Filter these entries so that only lines with the word "algorytmów" remain.

▶ _Data listing_:

* * * * * * * * *

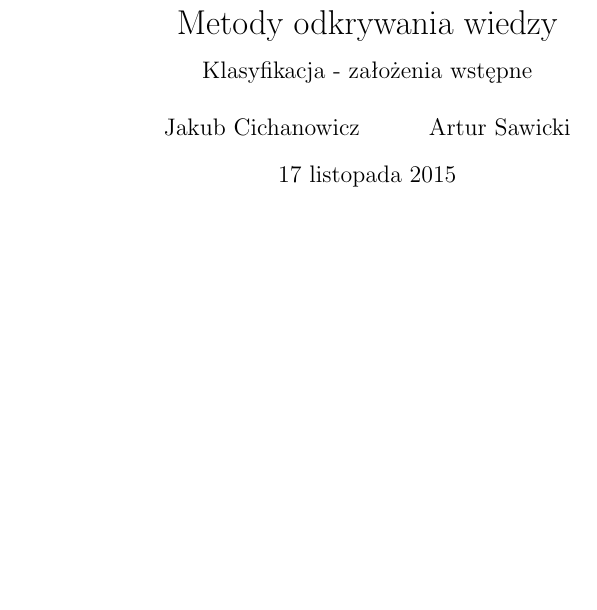
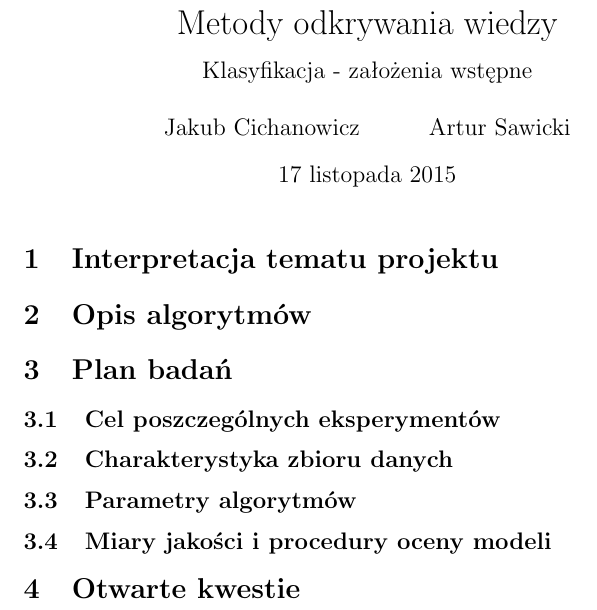
Before and after one commit to tempaowca/mow-titanic, a LaTeX document (tex/preliminary-assumptions.tex): part of the page, cut so that both start at the same text, the shorter picture padded with empty space. Compiled offline with pdfLaTeX.

Commit message:
Add sections to preliminary assumptions

```diff
--- a/tex/preliminary-assumptions.tex
+++ b/tex/preliminary-assumptions.tex
@@ -12,4 +12,17 @@
 
 \maketitle
 
+\section{Interpretacja tematu projektu}
+
+\section{Opis algorytmów}
+
+\section{Plan badań}
+
+\subsection{Cel poszczególnych eksperymentów}
+\subsection{Charakterystyka zbioru danych}
+\subsection{Parametry algorytmów}
+\subsection{Miary jakości i procedury oceny modeli}
+
+\section{Otwarte kwestie}
+
 \end{document}
```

* * * * * * * * *

▶ _Solved exercise_:
+\section{Opis algorytmów}
+\subsection{Parametry algorytmów}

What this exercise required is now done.